Regarding Halloween night, an 1870 AD publication titled Irish Folk Lore relates that, ‘the dark and sullen Phooka is then particularly mischievous and many mortals are abducted to fairy land’. However, help is at hand, and we are told that, should we meet with the fairies on this night, those who have been abducted away to the otherworld by them can be returned to us by our throwing the dust from under our feet at their group; sage advice, though indiscriminately throwing dust at groups of passers-by is not advised on this, or any, particular evening.
It was customary on Halloween for bands of youths to group together and call to houses in the locality. In the more southerly portion of Wicklow, these groups were known as the ‘Vizards’, or ‘Juggies’. They travelled in disguise, wearing masks, old clothes or rags, and on calling upon a house the frightening troupe would enter, playing music on whistles and melodeons, and dancing, while entreating the occupants of the house to ‘help the Halloween party’. In Kilpeddar, in east Wicklow, it was customary for those present to throw up pennies, apples and nuts for the group after they had finished their music and dancing, and each would have to rush to compete to see who could gather the greatest spoils, before traipsing off to the next house. In other instances a sliced brack was given to them, and the individual who found the ring hidden in the cake was fated next to marry.
After supper, a great many games were played. The most common perhaps being ‘bobbing’ or ‘ducking’ for apples or coins in a basin of water, where a boy or girl would attempt to retrieve either coin or apple from the water filled basin with their hands behind their backs. Similar impossible tasks involved the biting of an apple which was hanging from a string, without the use of your hands. This might seem bad enough, but a more sinister version of the same tradition was practiced in Dunlavin in west Wicklow, where an apple, along with a bar of soap, were both suspended from the ceiling before being sent spinning around together; the unfortunate contestant hoping to bite apple, and avoid soap.
Games were also played that aimed to show what the future held in store. One common game recorded in Baltinglass in west Wicklow began by the placing of three saucers on the table; one contained clay, one water, and another, a ring. The table being set, a blindfolded individual, was spun around several times, and would hold their hand out over one of the three saucers. If their hand lay over the clay, it meant death within the coming year. The saucer containing water meant that the individual would travel abroad, and, should their hand hover over the ring, the settled life lay ahead, for they would be married within the coming year.
Many popular customs practised at this time relate to marriage and betrothal. For example, in Blessington in north Wicklow, it was believed that the girl, who ate an apple alone before a mirror at midnight while holding a lighted candle in her hand, would see her future husband peeping over her shoulder through the darkness. An apple peeled in one go and let fall on the floor would also reveal the initials of a future spouse.
After supper was had, and all the games were played, it was customary at this time to set a feast at the table, in the belief that the ancestral dead or the fairies, who were particularly active at this time, would visit the house after the family had retired to bed.
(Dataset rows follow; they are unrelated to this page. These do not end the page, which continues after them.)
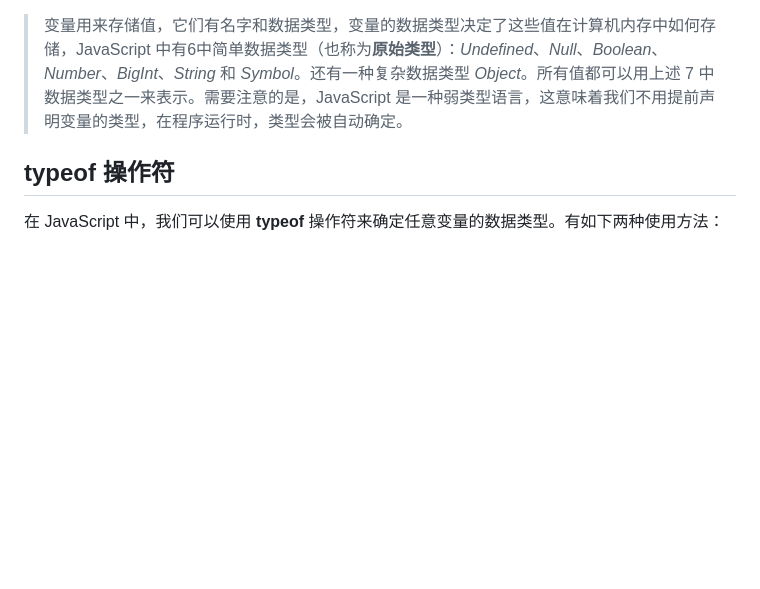
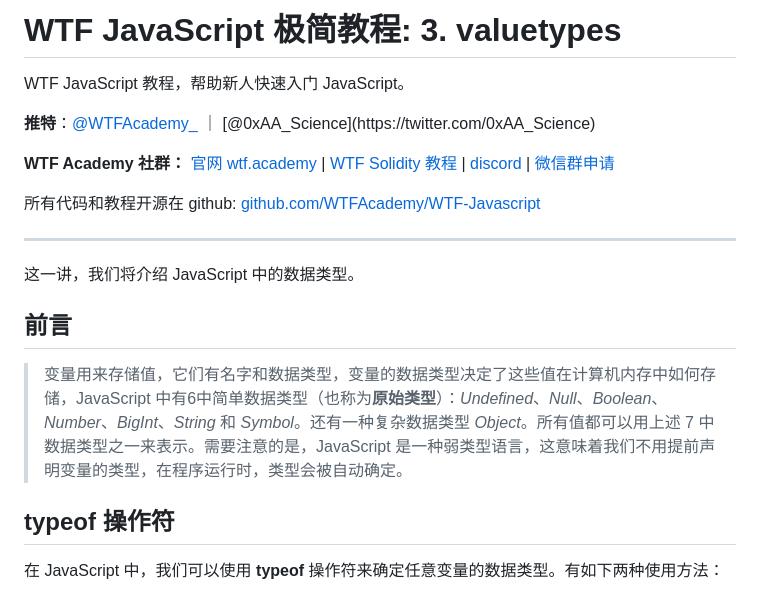
Before and after one commit to WTFAcademy/WTF-JavaScript, a Markdown page: 03_ValueTypes/readme.md, the part around the change. Rendered like a GitHub page; blank space fills up the shorter version.

Commit message:
feat: 添加标题

```diff
--- a/03_ValueTypes/readme.md
+++ b/03_ValueTypes/readme.md
@@ -1,4 +1,24 @@
+# WTF JavaScript 极简教程: 3. valuetypes
+
+WTF JavaScript 教程，帮助新人快速入门 JavaScript。
+
+**推特**：[@WTFAcademy_](https://twitter.com/WTFAcademy_) ｜ [@0xAA_Science](https://twitter.com/0xAA_Science)
+
+**WTF Academy 社群：** [官网 wtf.academy](https://wtf.academy/) | [WTF Solidity 教程](https://github.com/AmazingAng/WTFSolidity) | [discord](https://discord.wtf.academy/) | [微信群申请](https://docs.google.com/forms/d/e/1FAIpQLSe4KGT8Sh6sJ7hedQRuIYirOoZK_85miz3dw7vA1-YjodgJ-A/viewform?usp=sf_link)
+
+所有代码和教程开源在 github: [github.com/WTFAcademy/WTF-Javascript](https://github.com/WTFAcademy/WTF-Javascript)
+
+---
+
+这一讲，我们将介绍 JavaScript 中的数据类型。
+
+
+
+## 前言
+
 > 变量用来存储值，它们有名字和数据类型，变量的数据类型决定了这些值在计算机内存中如何存储，JavaScript 中有6中简单数据类型（也称为**原始类型**）：*Undefined*、*Null*、*Boolean*、*Number*、*BigInt*、*String* 和 *Symbol*。还有一种复杂数据类型 *Object*。所有值都可以用上述 7 中数据类型之一来表示。需要注意的是，JavaScript 是一种弱类型语言，这意味着我们不用提前声明变量的类型，在程序运行时，类型会被自动确定。
+
+
 
 ## typeof 操作符
 
```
The hearth was cleaned, the kitchen swept, and food and drink placed on the table, and supernatural visitors could be heard moving the furniture and plates about.
For those daring enough to venture out of the house at this time, music and revelry were often heard coming from the raths and fairy forts of the locality. We are also told that outside the local church at midnight, a voice could be heard reciting the names of those in the parish fated to die in the coming year. If no voice was heard, then, happily, there would be no deaths that year.